Comfortable and Furious

Death Wish V: The Face of Death

Released: 1993

Tagline: No Judge. No Jury. No Appeals. No deals.

Entire Story in Fewer Words than are in this sentence:

Bronson loses umpteenth love interest, resumes human slaughter.


Like the other installments of the Death Wish series, virtually none. In fact, we see more exposed female breasts in the first ten minutes than we do in any of the other chapters combined. Although Bronson wines and dines his fiance (Lesley-Anne Down) and even makes out with her on several occasions, we don’t actually see him get laid. However, he does spend a good thirty minutes of screen-time driving around in his Jeep Grand Cherokee leering at bad guys. Also, one of the principal villains is a cross-dresser with a bizarre and irrelevant skin condition. I suppose that’s got to count for something.

Corpse Count:

A paltry ten, but they are almost all novelty deaths accompanied by one-liners. We witness people getting shot, electrocuted, hot-ironed, shrink-wrapped, disfigured, blown up, run over, and poisoned. Yes, poisoned! Bronson varies his killing techniques enough to actually dispatch somebody with a cyanide-laced cannoli.

How bad is it really?

Fucking terrible, the worst of the entire series. Granted, the plot tries to be a few shades deeper than a mere tale of Bronsonian retribution, but it nevertheless ends up falling flat on its exhausted, overused ass. Nothing about this movie makes any sense whatsoever and much like its younger siblings (omit Death Wish 3), Death Wish 5 is truly a daunting task to sit through. The dismal corpse count and contrived acting are enough to put even the most dedicated fan to sleep. What pained me the most, however, was watching a seventy-three-year-old Bronson hobble through the scenes as a sad mold of his former self. White-haired and approaching death, he is unable to wield anything mightier than a puny, snub-nosed revolver.

Essentially, Bronson is set to marry Manhattan fashion designer, Olivia Regent, when her company is extorted by the mob. Oddly enough, the mob, as in Italian mafia, is headed by an Irishman named Tommy O’Shea. When Olivia agrees to testify against O’Shea she is beaten, mutilated, and later shot in the back. Unable to cooperate with the incompetent district attorney, Bronson once again carries out his own form of swift and predictable vengeance. Utterly fucking boring vengeance, I might add. The most disheartening aspect of the film is that it was Bronson’ last.

Stupid Political Content:

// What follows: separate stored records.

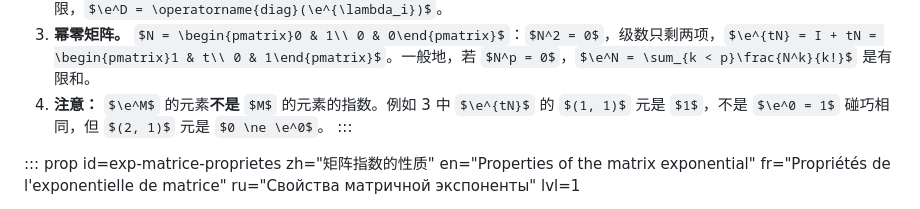
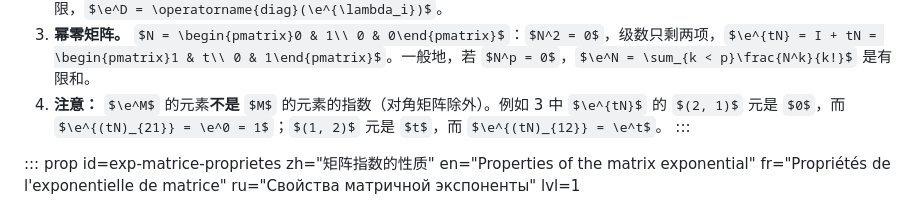
Before and after one commit to JamesPAN-spst/MBTI, a Markdown page: content/08-equations-differentielles.md, the part around one of its changes. GitHub-like rendering; some formulas as TeX source.

```diff
--- a/content/08-equations-differentielles.md
+++ b/content/08-equations-differentielles.md
@@ -285,7 +285,7 @@ Par sous-multiplicativité, $\norm{M^k} \le \norm{M}^k$ ; la série est donc abs
 1. $\e^{0} = I$；$\e^{\lambda I} = \sum\frac{\lambda^k}{k!}I = \e^\lambda I$。
 2. **对角矩阵。** $D = \operatorname{diag}(\lambda_1, \dots, \lambda_n)$：$D^k = \operatorname{diag}(\lambda_i^k)$，部分和为 $\operatorname{diag}\big(\sum_{k \le N}\frac{\lambda_i^k}{k!}\big)$，逐元素取极限，$\e^D = \operatorname{diag}(\e^{\lambda_i})$。
 3. **幂零矩阵。** $N = \begin{pmatrix}0 & 1\\ 0 & 0\end{pmatrix}$：$N^2 = 0$，级数只剩两项，$\e^{tN} = I + tN = \begin{pmatrix}1 & t\\ 0 & 1\end{pmatrix}$。一般地，若 $N^p = 0$，$\e^N = \sum_{k < p}\frac{N^k}{k!}$ 是有限和。
-4. **注意：** $\e^M$ 的元素**不是** $M$ 的元素的指数。例如 3 中 $\e^{tN}$ 的 $(1, 1)$ 元是 $1$，不是 $\e^0 = 1$ 碰巧相同，但 $(2, 1)$ 元是 $0 \ne \e^0$。
+4. **注意：** $\e^M$ 的元素**不是** $M$ 的元素的指数（对角矩阵除外）。例如 3 中 $\e^{tN}$ 的 $(2, 1)$ 元是 $0$，而 $\e^{(tN)_{21}} = \e^0 = 1$；$(1, 2)$ 元是 $t$，而 $\e^{(tN)_{12}} = \e^t$。
 :::
 
 ::: prop id=exp-matrice-proprietes zh="矩阵指数的性质" en="Properties of the matrix exponential" fr="Propriétés de l'exponentielle de matrice" ru="Свойства матричной экспоненты" lvl=1
```
Also changed, not shown: other parts of content/08-equations-differentielles.md (+1 -1 lines), content/10-inversion-locale.md (+1 -1 lines).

What content? Sure, stupid chiefs had made the transition to the 90s, but Bronson’s return to apolitical vigilantism was a mammoth snoozer.


This is where Death Wish 5 excels. Bronson delivers pre and/or post-mortem one-liners in almost every death sequence. After poisoning one of the mobsters in an Italian bakery, Bronson confronts his dying victim as if to help him and asks, “You got a problem, buddy?” Then he pushes the mobster’s face into a pile of half-eaten cannolis. Somehow, it takes several minutes of choking and slobbering for the man to expire, despite the fact that a good dose of cyanide typically kills somebody almost instantly.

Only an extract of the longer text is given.